Stronger Copyrights Are Important! Except, You Know, When It Means We Have To Pay Some Money
from the funny-how-that-works... dept
It’s always amusing to catch the hypocritical actions of the groups that purport to be in favor of strong copyright rules, but throw those rules right out the window the second it saves them a few bucks. The latest such story involves a group called Prism that is against the idea that publicly-funded research should be available to the public for free. The group bases a lot of its claims on the importance of strong copyrights, but apparently it’s not such a huge fan of living up its own standards. As Slashdot highlights the group not only copied some images from Getty Images without paying for them, it put them up on its website with the digital watermarks clearly visible. If you’ve ever bought stock photography licenses, you know that as you sort through the images, they all contain these visible watermarks to prevent people from doing exactly this type of thing. You only get the watermark-free versions after you’ve purchased a license. Of course, with the avalanche of Slashdot users, it looks like the group quickly ran out and licensed the photos it was using — but it again highlights the hypocracy of those who claim to be in favor of strong copyright, when they really just want a monopoly for themselves when it helps themselves.
Filed Under: copyright, hypocracy, violations
Comments on “Stronger Copyrights Are Important! Except, You Know, When It Means We Have To Pay Some Money”
Company or Developer?
The pic didn’t get there without going through — or, even, being suggested by — a web developer or contractor employed by the group.
Re: Company or Developer?
But, still…scapegoat or not, someone got canned.
Or, is at least a write-up closer.
Obviuzly, they wuz hacked!
Did they really pay for the images?
A few people have commented that it looks like they just photoshopped out the watermarks although it’s pretty hard to tell on web-resolution images. If that’s true, it wouldn’t surprise me in the slightest to discover they’re using a pirated copy of photoshop to do it.
It should not lead to a war against strong copyrig
Well from what I have read, it is only a example among others. Can we generalize and say that pro-strong copyrights are all stealers?
Of course, this example is funny and ironic.

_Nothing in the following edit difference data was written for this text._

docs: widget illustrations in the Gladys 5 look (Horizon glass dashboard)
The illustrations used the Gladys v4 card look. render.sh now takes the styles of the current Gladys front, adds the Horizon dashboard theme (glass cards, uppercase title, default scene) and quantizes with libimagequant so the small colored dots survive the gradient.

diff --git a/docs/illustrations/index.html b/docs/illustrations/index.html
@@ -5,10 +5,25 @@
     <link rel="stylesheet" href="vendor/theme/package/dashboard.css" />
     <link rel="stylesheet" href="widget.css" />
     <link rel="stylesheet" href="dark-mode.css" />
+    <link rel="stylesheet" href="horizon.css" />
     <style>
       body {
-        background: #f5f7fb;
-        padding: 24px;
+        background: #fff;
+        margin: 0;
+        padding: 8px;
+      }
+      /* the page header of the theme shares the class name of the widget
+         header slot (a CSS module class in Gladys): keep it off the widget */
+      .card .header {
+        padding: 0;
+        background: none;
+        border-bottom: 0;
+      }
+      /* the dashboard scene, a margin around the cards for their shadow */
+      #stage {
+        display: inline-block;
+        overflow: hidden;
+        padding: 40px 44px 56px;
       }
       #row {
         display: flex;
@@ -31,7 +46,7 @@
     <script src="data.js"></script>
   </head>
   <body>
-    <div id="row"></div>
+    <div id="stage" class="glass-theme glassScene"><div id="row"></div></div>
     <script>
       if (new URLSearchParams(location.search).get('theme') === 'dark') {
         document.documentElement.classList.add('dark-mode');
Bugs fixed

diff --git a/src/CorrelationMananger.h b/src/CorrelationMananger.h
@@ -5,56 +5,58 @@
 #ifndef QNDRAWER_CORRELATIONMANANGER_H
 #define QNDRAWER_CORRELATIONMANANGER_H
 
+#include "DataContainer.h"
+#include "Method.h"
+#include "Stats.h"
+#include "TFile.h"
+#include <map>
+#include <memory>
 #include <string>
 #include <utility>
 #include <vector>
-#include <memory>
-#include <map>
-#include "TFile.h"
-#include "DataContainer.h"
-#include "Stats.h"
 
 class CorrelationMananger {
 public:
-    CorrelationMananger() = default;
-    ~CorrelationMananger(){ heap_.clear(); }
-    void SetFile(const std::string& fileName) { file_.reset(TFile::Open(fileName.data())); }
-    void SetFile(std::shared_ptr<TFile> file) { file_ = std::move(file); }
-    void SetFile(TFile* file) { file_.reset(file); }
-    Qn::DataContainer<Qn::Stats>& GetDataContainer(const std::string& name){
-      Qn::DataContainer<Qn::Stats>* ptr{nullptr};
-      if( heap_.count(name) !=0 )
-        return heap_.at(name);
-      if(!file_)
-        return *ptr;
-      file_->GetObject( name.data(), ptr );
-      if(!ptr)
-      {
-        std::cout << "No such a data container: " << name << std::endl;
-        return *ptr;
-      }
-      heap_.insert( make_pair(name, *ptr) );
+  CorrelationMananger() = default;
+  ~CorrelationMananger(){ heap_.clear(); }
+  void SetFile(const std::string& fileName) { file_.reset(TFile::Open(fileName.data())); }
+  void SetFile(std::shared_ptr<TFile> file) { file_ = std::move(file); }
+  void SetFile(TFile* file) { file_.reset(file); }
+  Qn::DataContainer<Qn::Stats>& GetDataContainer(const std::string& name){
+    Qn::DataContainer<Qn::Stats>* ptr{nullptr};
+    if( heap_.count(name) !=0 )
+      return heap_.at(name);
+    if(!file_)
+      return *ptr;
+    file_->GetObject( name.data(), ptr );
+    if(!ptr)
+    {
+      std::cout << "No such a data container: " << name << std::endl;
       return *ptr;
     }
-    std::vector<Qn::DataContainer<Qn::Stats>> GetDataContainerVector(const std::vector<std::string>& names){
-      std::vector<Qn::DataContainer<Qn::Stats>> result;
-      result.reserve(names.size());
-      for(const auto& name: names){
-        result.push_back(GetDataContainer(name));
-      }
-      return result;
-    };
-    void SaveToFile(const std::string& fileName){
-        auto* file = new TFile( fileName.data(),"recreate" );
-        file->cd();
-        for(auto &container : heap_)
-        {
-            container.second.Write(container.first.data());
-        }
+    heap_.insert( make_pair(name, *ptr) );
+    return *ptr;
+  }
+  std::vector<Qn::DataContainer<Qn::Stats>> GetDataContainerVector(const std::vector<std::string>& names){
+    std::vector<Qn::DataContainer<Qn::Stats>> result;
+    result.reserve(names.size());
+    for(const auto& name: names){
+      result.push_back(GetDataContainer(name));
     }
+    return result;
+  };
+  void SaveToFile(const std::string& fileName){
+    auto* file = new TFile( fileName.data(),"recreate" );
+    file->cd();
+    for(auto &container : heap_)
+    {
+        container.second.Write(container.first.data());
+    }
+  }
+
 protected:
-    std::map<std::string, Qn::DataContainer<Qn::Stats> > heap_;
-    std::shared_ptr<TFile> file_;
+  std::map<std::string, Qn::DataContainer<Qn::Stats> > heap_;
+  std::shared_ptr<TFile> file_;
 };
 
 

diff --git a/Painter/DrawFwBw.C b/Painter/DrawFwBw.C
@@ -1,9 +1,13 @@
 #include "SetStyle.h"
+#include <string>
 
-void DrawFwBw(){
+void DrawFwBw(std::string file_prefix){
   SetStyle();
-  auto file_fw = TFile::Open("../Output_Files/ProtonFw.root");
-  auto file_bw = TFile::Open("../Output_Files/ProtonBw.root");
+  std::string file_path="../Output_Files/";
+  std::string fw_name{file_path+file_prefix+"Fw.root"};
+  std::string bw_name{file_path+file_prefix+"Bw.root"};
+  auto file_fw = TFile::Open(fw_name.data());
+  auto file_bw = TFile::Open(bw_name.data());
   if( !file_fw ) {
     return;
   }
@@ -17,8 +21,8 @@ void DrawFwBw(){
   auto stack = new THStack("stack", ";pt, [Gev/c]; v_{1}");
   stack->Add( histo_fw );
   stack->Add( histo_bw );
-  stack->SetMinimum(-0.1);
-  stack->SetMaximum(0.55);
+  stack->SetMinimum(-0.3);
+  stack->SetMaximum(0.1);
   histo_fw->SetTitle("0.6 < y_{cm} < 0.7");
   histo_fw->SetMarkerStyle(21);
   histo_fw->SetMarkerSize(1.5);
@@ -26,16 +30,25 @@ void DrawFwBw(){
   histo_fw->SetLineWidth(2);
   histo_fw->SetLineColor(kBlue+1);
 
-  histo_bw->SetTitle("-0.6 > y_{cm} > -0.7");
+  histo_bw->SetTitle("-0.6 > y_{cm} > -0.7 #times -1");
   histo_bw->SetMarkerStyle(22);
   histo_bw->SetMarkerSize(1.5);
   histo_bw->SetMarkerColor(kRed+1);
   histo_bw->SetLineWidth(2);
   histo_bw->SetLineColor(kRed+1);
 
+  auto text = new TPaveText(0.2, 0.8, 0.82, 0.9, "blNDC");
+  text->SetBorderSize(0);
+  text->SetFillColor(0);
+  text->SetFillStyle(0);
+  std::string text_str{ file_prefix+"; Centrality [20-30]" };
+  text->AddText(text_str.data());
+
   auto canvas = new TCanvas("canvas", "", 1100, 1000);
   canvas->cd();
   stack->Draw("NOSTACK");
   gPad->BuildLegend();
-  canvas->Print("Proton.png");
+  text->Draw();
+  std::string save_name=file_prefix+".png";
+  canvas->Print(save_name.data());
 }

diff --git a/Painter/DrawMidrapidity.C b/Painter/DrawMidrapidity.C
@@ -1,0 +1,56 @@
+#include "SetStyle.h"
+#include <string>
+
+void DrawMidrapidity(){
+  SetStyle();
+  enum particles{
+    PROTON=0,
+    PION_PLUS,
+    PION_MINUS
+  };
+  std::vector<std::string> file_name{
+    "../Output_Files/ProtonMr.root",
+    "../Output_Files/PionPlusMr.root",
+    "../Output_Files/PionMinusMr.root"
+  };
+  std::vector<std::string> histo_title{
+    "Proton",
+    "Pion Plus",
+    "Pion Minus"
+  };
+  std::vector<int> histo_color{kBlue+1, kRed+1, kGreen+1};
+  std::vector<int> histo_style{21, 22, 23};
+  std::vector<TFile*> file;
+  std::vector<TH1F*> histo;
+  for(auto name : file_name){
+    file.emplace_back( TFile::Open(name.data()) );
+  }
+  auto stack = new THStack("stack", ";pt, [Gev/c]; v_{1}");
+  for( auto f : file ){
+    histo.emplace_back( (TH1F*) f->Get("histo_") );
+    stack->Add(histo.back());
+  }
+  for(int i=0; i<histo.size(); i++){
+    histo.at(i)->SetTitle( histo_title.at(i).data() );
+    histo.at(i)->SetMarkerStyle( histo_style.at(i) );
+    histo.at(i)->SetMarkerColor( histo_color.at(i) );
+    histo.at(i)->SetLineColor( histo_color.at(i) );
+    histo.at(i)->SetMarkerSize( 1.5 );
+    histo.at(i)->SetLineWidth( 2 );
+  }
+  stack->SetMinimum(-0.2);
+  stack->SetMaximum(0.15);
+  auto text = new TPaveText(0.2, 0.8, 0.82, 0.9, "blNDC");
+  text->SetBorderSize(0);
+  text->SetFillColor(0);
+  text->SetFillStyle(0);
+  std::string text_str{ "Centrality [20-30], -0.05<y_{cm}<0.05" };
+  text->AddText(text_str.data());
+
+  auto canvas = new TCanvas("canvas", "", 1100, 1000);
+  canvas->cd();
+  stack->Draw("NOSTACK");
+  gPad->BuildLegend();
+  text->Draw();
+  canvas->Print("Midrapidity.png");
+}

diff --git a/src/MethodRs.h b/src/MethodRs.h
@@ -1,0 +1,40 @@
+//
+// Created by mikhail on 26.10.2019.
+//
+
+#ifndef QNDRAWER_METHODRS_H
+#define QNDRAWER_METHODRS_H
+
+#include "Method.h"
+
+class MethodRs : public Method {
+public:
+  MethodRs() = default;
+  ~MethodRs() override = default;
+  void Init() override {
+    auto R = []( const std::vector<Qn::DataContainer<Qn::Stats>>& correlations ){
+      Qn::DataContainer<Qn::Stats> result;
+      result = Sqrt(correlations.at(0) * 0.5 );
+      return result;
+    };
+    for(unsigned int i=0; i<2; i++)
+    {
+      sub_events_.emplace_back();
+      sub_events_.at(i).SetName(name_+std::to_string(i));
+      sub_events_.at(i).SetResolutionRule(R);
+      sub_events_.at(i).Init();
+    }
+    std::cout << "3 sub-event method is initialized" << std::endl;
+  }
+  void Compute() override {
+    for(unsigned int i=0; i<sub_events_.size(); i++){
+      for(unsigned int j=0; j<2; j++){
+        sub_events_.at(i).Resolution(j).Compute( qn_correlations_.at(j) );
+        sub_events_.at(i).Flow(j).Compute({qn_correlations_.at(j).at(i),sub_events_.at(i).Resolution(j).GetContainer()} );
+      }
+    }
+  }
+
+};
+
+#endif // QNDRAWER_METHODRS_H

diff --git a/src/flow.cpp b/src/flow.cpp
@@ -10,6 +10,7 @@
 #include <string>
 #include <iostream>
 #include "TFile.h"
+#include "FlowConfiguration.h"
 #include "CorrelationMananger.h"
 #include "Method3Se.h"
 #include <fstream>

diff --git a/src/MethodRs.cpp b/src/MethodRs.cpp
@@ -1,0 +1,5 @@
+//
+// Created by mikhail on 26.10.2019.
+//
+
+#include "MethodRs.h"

But let’s play fair and admit that some of us are really pro-strong copyrights. Creation belongs to someone. A free and open market for exchanging all contents is not for tomorrow…according to me!